- Problem details
Write out the data word for word and drop any picture you find.
Start of Given records
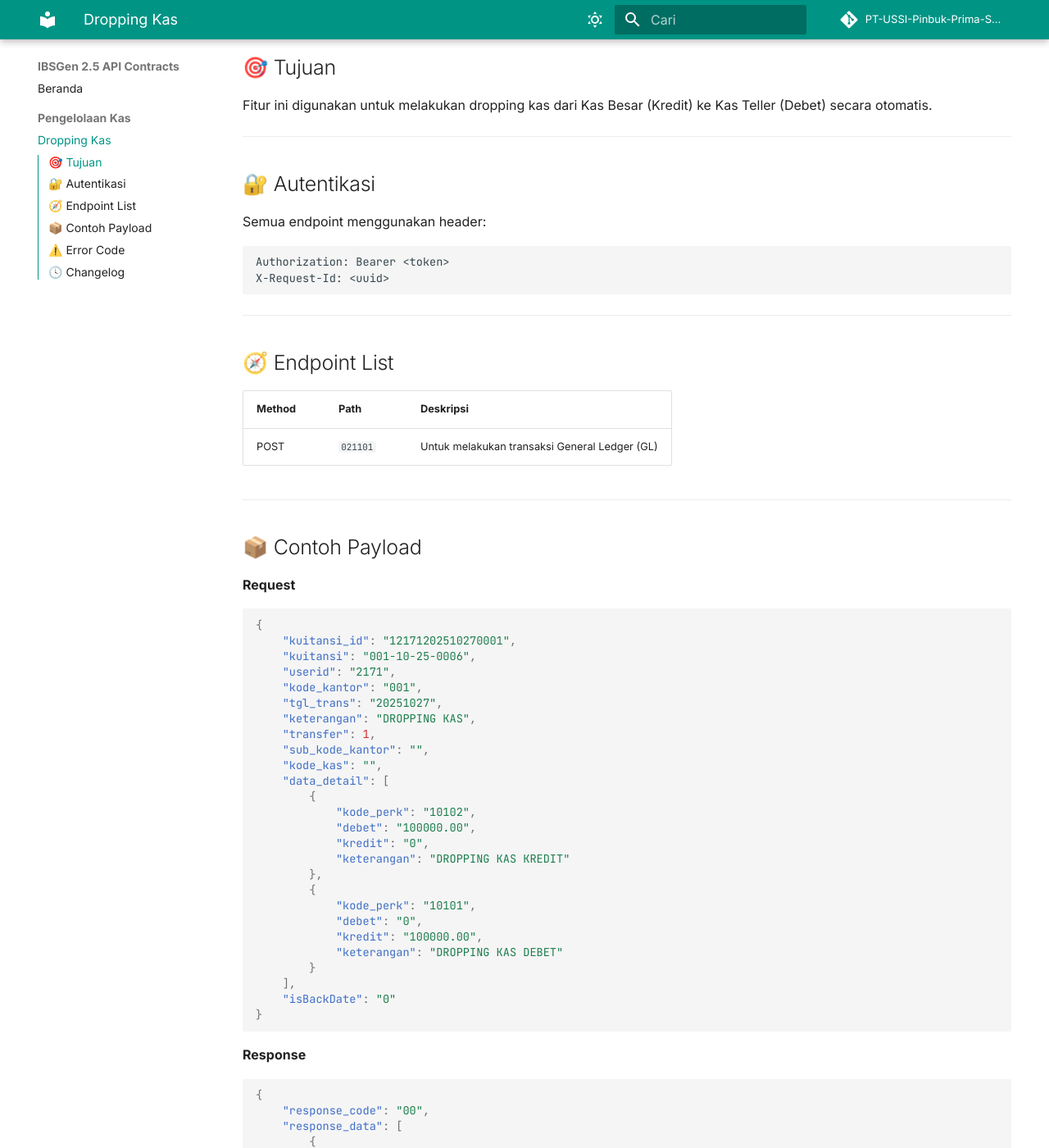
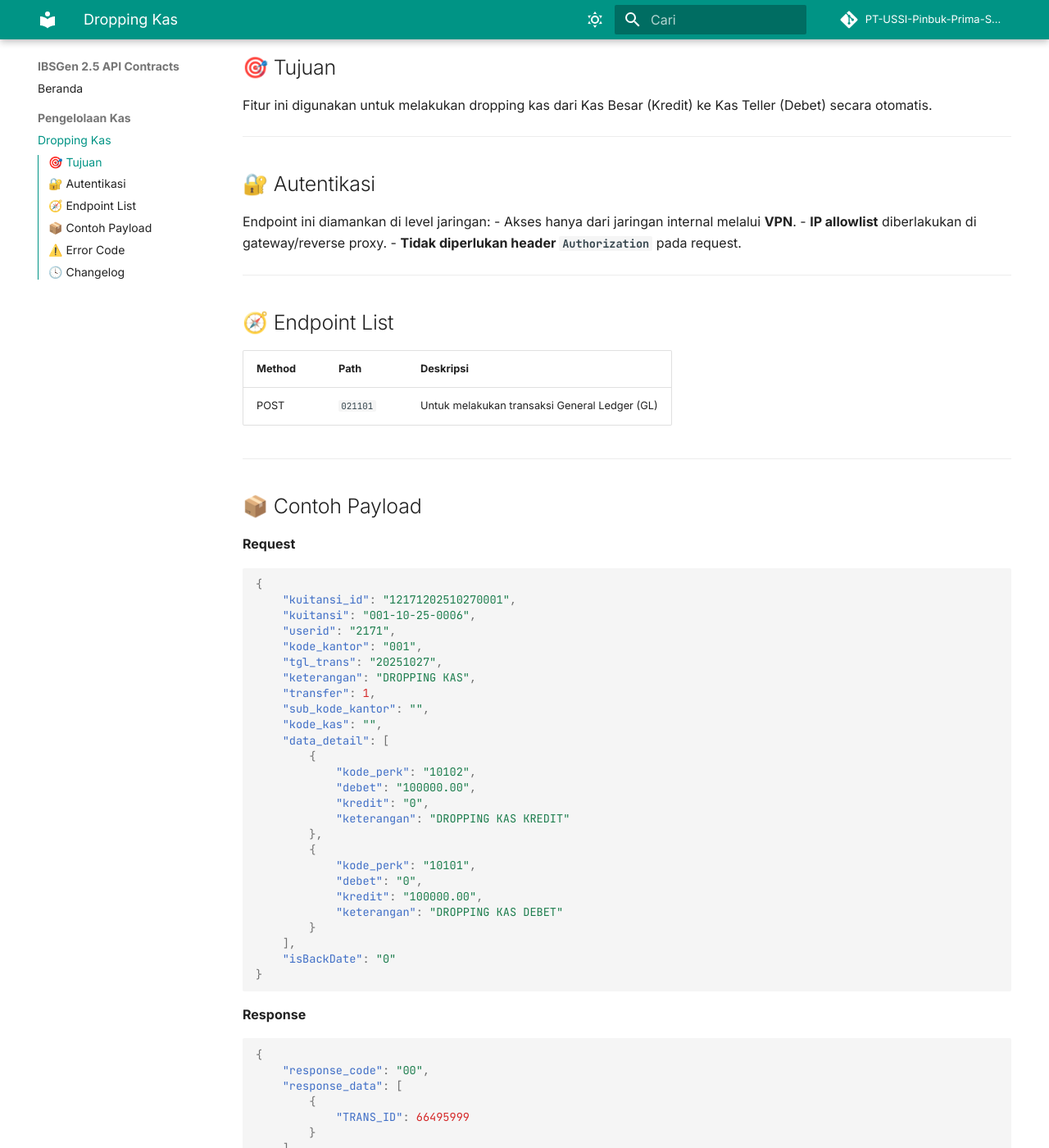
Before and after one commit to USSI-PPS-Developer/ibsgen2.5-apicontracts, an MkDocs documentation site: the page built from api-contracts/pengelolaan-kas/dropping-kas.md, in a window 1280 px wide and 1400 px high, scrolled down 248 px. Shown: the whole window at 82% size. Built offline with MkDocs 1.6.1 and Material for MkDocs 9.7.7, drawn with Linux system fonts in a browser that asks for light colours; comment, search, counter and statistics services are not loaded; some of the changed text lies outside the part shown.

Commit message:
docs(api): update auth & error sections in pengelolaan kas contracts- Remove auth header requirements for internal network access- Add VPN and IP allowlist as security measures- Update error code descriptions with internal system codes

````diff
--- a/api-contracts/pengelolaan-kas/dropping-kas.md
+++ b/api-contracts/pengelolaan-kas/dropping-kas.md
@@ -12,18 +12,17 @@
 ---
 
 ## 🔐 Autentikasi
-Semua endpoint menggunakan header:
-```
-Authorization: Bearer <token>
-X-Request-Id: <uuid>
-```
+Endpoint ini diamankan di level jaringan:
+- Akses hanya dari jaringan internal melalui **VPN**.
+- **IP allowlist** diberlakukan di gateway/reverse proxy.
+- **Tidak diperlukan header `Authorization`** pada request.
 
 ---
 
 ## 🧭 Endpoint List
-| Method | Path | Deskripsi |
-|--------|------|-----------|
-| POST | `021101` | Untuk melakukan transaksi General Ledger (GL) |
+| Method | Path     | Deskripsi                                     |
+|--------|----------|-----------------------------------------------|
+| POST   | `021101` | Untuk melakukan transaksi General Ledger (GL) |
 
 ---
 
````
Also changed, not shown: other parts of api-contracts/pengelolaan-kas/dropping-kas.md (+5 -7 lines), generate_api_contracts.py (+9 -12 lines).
End of Given records
- Solution to the problem
Before and after one commit to USSI-PPS-Developer/ibsgen2.5-apicontracts, an MkDocs documentation site: the page built from api-contracts/pengelolaan-kas/dropping-kas.md, in a window 1280 px wide and 1400 px high, scrolled down 248 px. Shown: the whole window at 82% size. Built offline with MkDocs 1.6.1 and Material for MkDocs 9.7.7, drawn with Linux system fonts in a browser that asks for light colours; comment, search, counter and statistics services are not loaded; some of the changed text lies outside the part shown.

Commit message:
docs(api): update auth & error sections in pengelolaan kas contracts- Remove auth header requirements for internal network access- Add VPN and IP allowlist as security measures- Update error code descriptions with internal system codes

````diff
--- a/api-contracts/pengelolaan-kas/dropping-kas.md
+++ b/api-contracts/pengelolaan-kas/dropping-kas.md
@@ -12,18 +12,17 @@
 ---
 
 ## 🔐 Autentikasi
-Semua endpoint menggunakan header:
-```
-Authorization: Bearer <token>
-X-Request-Id: <uuid>
-```
+Endpoint ini diamankan di level jaringan:
+- Akses hanya dari jaringan internal melalui **VPN**.
+- **IP allowlist** diberlakukan di gateway/reverse proxy.
+- **Tidak diperlukan header `Authorization`** pada request.
 
 ---
 
 ## 🧭 Endpoint List
-| Method | Path | Deskripsi |
-|--------|------|-----------|
-| POST | `021101` | Untuk melakukan transaksi General Ledger (GL) |
+| Method | Path     | Deskripsi                                     |
+|--------|----------|-----------------------------------------------|
+| POST   | `021101` | Untuk melakukan transaksi General Ledger (GL) |
 
 ---
 
````
Also changed, not shown: other parts of api-contracts/pengelolaan-kas/dropping-kas.md (+5 -7 lines), generate_api_contracts.py (+9 -12 lines).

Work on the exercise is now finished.